Product Group Tests
Portable device securityJuly 01, 2011
Portable devices of all types are a real security challenge. This is a relatively new category. That, of course, largely is because the devices they protect are a relatively new category. But mobile devices are exploding in the marketplace so we need a way to secure them.
The tales are legion of people copying sensitive data onto a thumb drive, taking it home to work on, and then losing the drive and thus exposing information.There is now a whole category of not-so-high-tech that poses a real threat of data leakage. The answer, of course, is encryption, but that encryption must be integrated so tightly into the device that it cannot easily be undone by a data thief.
We saw a couple of these simple products this month and, while they don't have the pizzazz of some of the other tools we tested, they are competent and extremely important to our defense-in-depth approach to information protection. Coupled with various endpoint security tools that we discuss in the other Group Test, these simple little tools can perform services as important as other, more complicated, security tools. Bottom line: Don't forget these tools and don't forget how important they can be.
Now on to the big guys, figuratively - and physically - speaking. These are the tools that are intended to secure those troublesome mobile devices. This is a relatively new category. That, of course, largely is because the devices they protect are a relatively new category. But mobile devices are exploding in the marketplace so we need a way to secure them.
The key issue here is that these portable devices are much smaller and do not have 100 percent of the capabilities of full-blown computers. That means that they need their own specialized protection tools. The ones that we use for our laptops just won't do the trick.
As well, there are additional issues that we find with mobile devices that we do not find with traditional computers. For example, the smaller mobile devices are easier to steal or lose than full-size computers or, even, most laptops. While they can do much of what a full computer can do, they cannot do it all and often use applications - "apps" - to perform their functions.
One buys those apps online and, as a vendor once told me, app stores are the most efficient way of distributing malware known today. This is not shrink-wrapped software, folks. One may know absolutely nothing about the developer of the app. In fact, one probably doesn't, since there are a zillion of them and some are single individuals, not real companies.
Starting again with the little tools, select encrypted thumb drives that use solid, proven encryption. Make sure the user can move the thumb drive among computers without doing a full installation of an application on the new computer. The tool should work by itself. By that I mean one plugs it in, and it does what is needed to work in its new environment.

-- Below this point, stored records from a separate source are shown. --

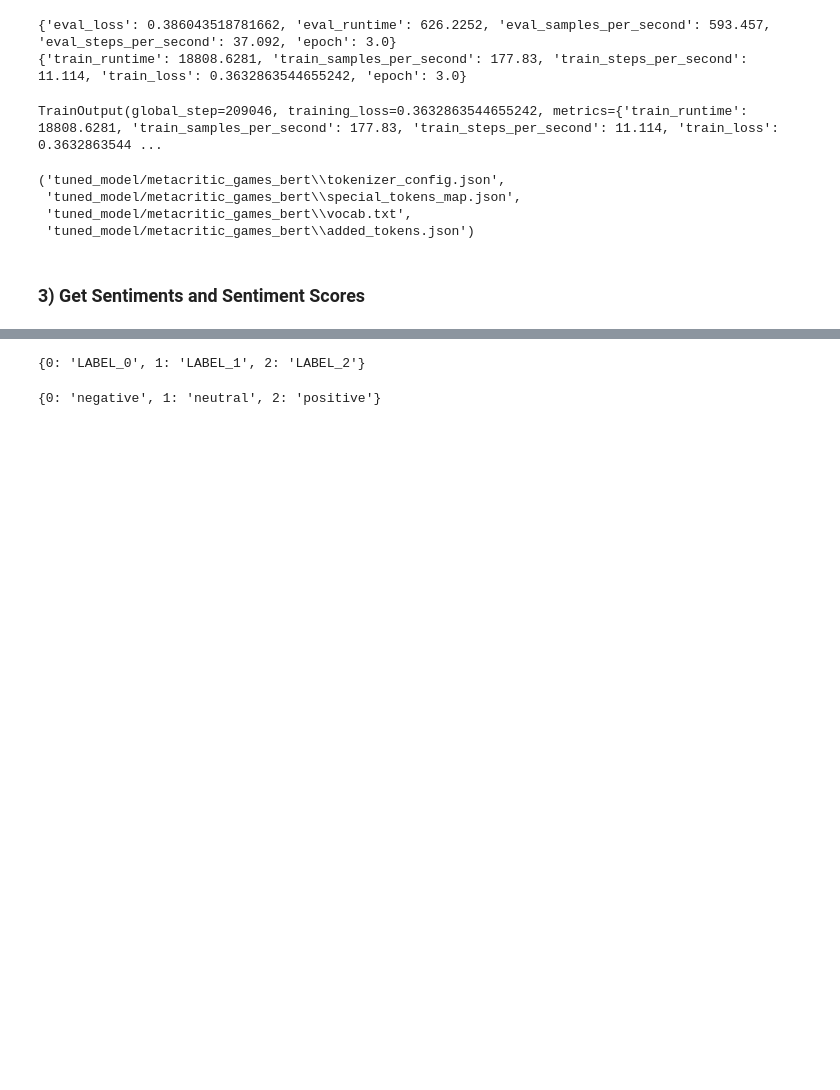
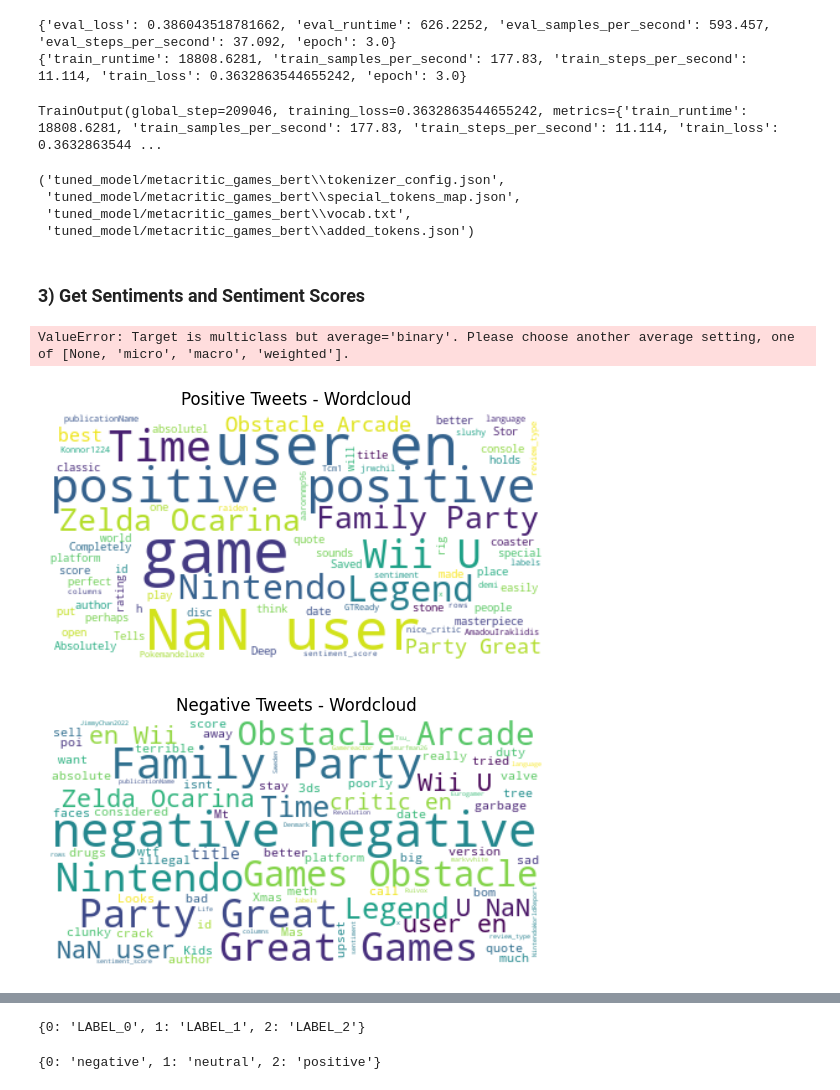
Before and after one commit to davutbayik/metacritic-games-sentiment-analysis, a Jupyter notebook: train_model.ipynb, the cells around one changed output, grey strips where cells are left out. Cells and saved outputs as stored; diff of their text form; code cells hidden in the pictures; blank space fills up the shorter version.

Commit message:
wordcloud added

```diff
--- a/train_model.ipynb
+++ b/train_model.ipynb
@@ -268,0 +282,58 @@ prediction_pipeline = TextClassificationPipeline(model=model, tokenizer=tokenize
+# %%
+from datasets import load_from_disk
+import evaluate
+from evaluate import evaluator
+from transformers import AutoModelForSequenceClassification, pipeline
+
+train_df = load_from_disk("data/train_dataset_tokenized")
+test_df = load_from_disk("data/test_dataset_tokenized")
+
+task_evaluator = evaluator("text-classification")
+
+model = BertForSequenceClassification.from_pretrained('model/metacritic_games_bert')
+model.to('cuda') # Use GPU
+tokenizer = BertTokenizer.from_pretrained('model/metacritic_games_bert', model_max_length=512)
+
+prediction_pipeline = TextClassificationPipeline(model=model, tokenizer=tokenizer, max_length=512, truncation=True, top_k=1, device="cuda")
+
+eval_results = task_evaluator.compute(
+    model_or_pipeline=model,
+    tokenizer=tokenizer,
+    data=test_df,
+    input_column="text",
+    label_column="labels",
+    label_mapping={"LABEL_0": 0, "LABEL_1": 1, "LABEL_2": 2},
+    metric=evaluate.combine(['accuracy', 'f1']),
+)
+print(eval_results)
+# %% [output]
+ValueError: Target is multiclass but average='binary'. Please choose another average setting, one of [None, 'micro', 'macro', 'weighted'].
+# %%
+df = pd.read_csv("data/games_reviews_english_sentimented.csv")
+# %%
+from wordcloud import WordCloud
+from wordcloud import STOPWORDS
+import matplotlib.pyplot as plt
+
+# Wordcloud with positive tweets
+positive_tweets = df.query("sentiment == 'positive'")
+stop_words = ["https", "co", "RT"] + list(STOPWORDS)
+positive_wordcloud = WordCloud(max_font_size=50, max_words=100, background_color="white", stopwords = stop_words).generate(str(positive_tweets))
+plt.figure()
+plt.title("Positive Tweets - Wordcloud")
+plt.imshow(positive_wordcloud, interpolation="bilinear")
+plt.axis("off")
+plt.show()
+
+# Wordcloud with negative tweets
+negative_tweets = df.query("sentiment == 'negative'")
+stop_words = ["https", "co", "RT"] + list(STOPWORDS)
+negative_wordcloud = WordCloud(max_font_size=50, max_words=100, background_color="white", stopwords = stop_words).generate(str(negative_tweets))
+plt.figure()
+plt.title("Negative Tweets - Wordcloud")
+plt.imshow(negative_wordcloud, interpolation="bilinear")
+plt.axis("off")
+plt.show()
+# %% [output]
+[figure, added]
+[figure, added]
```
Also changed, not shown: parts of 4 cells of this notebook, 1 other file.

As to the mobile device security tools that address smartphones and the like, start by reading as many of the proliferating articles, sample policies and security white papers about what your mobile device policy should look like. Then, evaluate your organization in light of what you've learned. The next step is writing a policy that meets both the enterprise needs and the currently emerging best practices. The last step is to find a device or two that can enforce an entire policy, and then test them.
Some things that admins should be looking for are remote wipe, anti-malware protection, an inability for the user to remove protection, the device's equivalent of whole disk encryption using a standard algorithm, the ability to authenticate to the admin's enterprise, and compliance with the rest of the enterprise's security policies.
All of that said, these are pretty tall orders and I expect that we will see dramatic improvement in these products - and the emergence of others - when we revisit this important category next year.
Mike Stephenson contributed to this Group Test.